|by Jim Amidon • November 11, 2005|
Aside from Monon Bell, this really is a big day for Wabash. On Friday, the Admissions Office will host its second largest visit day of the year (second only to Honor Scholarship Weekend in March).
Nearly 200 young men arrived on campus Friday morning for Top 10 Scholarship Visit Day. The event has evolved into an opportunity for some of the brightest prospective students in Wabash’s applicant pool to visit the College. And there’s a lot of money on the line for those men who come for the weekend. (See photo album for pictures from today's visit)
Dean Steve Klein said students who are ranked in the top 10 percent of their high school graduating classes can qualify for up to $15,000 (per year) in scholarships. The guys in the top five percent get the biggest award, which is valued at $60,000 over four years; men who rank in the top 10 percent, but not the upper five percent, get $12,500 per year.
Offers this good usually come with catches. And there are a few in this case, too. The students have to attend the visit day; apply for admission; and be accepted.
Doesn’t sound all that bad for as much as $60,000 in scholarships!
Dean Klein thinks we’ll have about 200 guys show up for the visit day, plus many will also come with their parents for about 300 total participants. It’s a full day of tours and presentations, but the real focus is on Wabash’s alumni who will be out in force to talk with the prospective students.
The theme for the Top 10 Scholarship Visit Day is "You can go anywhere from here." See, too many bright students aren’t sure what to do with a liberal arts degree, so they rule out a school like Wabash before ever stepping foot on campus.
Big time scholarship money is the bait to get them here. Once they meet our alumni and see what they have done with their liberal arts degrees, perhaps they’ll think differently about Wabash and the liberal arts.

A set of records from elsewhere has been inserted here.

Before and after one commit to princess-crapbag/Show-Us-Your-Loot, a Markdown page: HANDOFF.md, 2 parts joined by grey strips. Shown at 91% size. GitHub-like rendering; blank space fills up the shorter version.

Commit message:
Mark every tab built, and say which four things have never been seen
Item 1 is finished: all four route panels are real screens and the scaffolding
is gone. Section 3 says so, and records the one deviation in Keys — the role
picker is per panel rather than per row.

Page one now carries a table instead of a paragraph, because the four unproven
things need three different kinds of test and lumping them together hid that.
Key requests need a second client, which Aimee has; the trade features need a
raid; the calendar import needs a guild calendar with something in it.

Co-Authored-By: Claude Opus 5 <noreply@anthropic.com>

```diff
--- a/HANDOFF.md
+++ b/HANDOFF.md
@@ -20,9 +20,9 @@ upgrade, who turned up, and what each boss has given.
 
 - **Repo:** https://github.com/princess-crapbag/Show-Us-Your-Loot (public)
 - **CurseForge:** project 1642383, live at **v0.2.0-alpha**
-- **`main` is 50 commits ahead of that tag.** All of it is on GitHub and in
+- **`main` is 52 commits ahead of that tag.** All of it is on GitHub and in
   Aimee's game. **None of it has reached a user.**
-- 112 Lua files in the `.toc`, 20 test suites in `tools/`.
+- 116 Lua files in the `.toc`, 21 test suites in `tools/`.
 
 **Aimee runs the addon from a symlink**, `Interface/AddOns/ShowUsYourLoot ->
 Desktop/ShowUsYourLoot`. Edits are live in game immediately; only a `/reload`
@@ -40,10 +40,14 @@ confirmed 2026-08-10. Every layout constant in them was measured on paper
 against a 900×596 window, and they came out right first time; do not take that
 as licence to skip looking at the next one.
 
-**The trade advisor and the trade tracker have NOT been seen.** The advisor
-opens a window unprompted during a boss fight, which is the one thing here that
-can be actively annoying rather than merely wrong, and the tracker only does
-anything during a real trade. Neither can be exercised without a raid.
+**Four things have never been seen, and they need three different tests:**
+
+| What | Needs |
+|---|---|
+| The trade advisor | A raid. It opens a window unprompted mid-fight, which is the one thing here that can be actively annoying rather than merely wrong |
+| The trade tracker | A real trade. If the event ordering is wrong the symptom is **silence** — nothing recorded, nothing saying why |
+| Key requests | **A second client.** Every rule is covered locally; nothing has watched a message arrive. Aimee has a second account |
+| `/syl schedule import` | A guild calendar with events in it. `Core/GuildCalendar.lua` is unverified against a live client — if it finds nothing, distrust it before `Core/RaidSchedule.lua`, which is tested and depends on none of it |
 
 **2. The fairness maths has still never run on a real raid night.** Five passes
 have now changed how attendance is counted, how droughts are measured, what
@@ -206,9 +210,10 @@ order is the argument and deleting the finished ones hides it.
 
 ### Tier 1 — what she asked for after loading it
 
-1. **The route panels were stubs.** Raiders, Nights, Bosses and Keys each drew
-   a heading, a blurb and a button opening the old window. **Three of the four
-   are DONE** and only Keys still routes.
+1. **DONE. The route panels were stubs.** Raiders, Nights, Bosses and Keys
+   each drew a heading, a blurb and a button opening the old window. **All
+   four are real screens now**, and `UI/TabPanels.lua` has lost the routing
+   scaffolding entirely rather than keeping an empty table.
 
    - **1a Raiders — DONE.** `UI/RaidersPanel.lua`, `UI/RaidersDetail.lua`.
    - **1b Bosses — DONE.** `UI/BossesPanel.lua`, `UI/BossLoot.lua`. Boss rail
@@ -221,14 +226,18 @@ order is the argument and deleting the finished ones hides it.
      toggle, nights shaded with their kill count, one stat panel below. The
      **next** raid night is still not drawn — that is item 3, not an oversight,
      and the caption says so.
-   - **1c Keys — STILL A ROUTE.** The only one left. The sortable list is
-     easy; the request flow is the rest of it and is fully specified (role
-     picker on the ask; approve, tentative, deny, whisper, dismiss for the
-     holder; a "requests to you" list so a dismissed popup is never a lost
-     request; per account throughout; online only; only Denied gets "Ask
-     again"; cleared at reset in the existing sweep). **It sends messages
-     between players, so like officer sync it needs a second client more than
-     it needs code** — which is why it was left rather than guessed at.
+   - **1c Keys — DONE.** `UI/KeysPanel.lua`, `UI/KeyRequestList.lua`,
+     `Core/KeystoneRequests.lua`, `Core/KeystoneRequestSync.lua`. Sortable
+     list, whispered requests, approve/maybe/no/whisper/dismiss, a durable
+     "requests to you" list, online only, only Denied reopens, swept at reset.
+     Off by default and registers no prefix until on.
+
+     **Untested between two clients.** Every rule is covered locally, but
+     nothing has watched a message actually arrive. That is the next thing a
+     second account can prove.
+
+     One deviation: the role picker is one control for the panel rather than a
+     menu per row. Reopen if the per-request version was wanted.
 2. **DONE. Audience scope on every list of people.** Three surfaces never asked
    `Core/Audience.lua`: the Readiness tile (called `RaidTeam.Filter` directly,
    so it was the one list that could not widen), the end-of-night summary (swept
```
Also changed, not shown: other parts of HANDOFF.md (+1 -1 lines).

Dean Klein and his staff have done a great job of bringing to campus a cross section of alumni who demonstrate the varied career paths liberal arts grads pursue. And it’s not a stacked deck; all of the guys coming back were chosen because of their age (younger than the prospective students’ parents) rather than their unique accomplishments.
But like the alumni body as a whole, it’s an amazing and diverse group. From New York City lighting designer Marcus Doshi ’97 to pediatric cardiologist Josh Robinson ’97, the alumni fully represent all possible career fields.
The keynote speaker is Tom Denari, one of the oldest participants at 42, who is the president of the Young & Laramore advertising agency in Indianapolis. Denari and Y&L are the creative brains behind the highly successful Steak-N-Shake and Goodwill Industries commercials.
Then there’s Bill Wheeler, who majored in English, captained an undefeated football team, and is now the Treasurer and Chief Financial Officer of MetLife! An English major turned treasurer — think about it!
After graduating four years ago, David Woessner went to Georgia Tech, where he earned two master’s degrees — in mechanical engineering and business administration. What a combo!
Dan Hartnett graduated six years ago and is almost done with his Ph.D. in Spanish language and literature at the University of Virginia. When not in class, he coordinates a teaching with technology initiative at UVA. Combining technology and language study — makes you wonder what you CAN’T do with a liberal arts degree. (And Dan earned a music major at Wabash!)
So not only is this Monon Bell week, it is, obviously, an important week for the Wabash Admissions Office. Klein and his staff will bring to campus 200 really bright high school students from all over the country. Using alumni as living examples of the liberal arts is a brilliant move and a sure answer to the question, "What do I do with a liberal arts degree?"
In photo: History professor Rick Warner talks with a prospect during the morning registration period.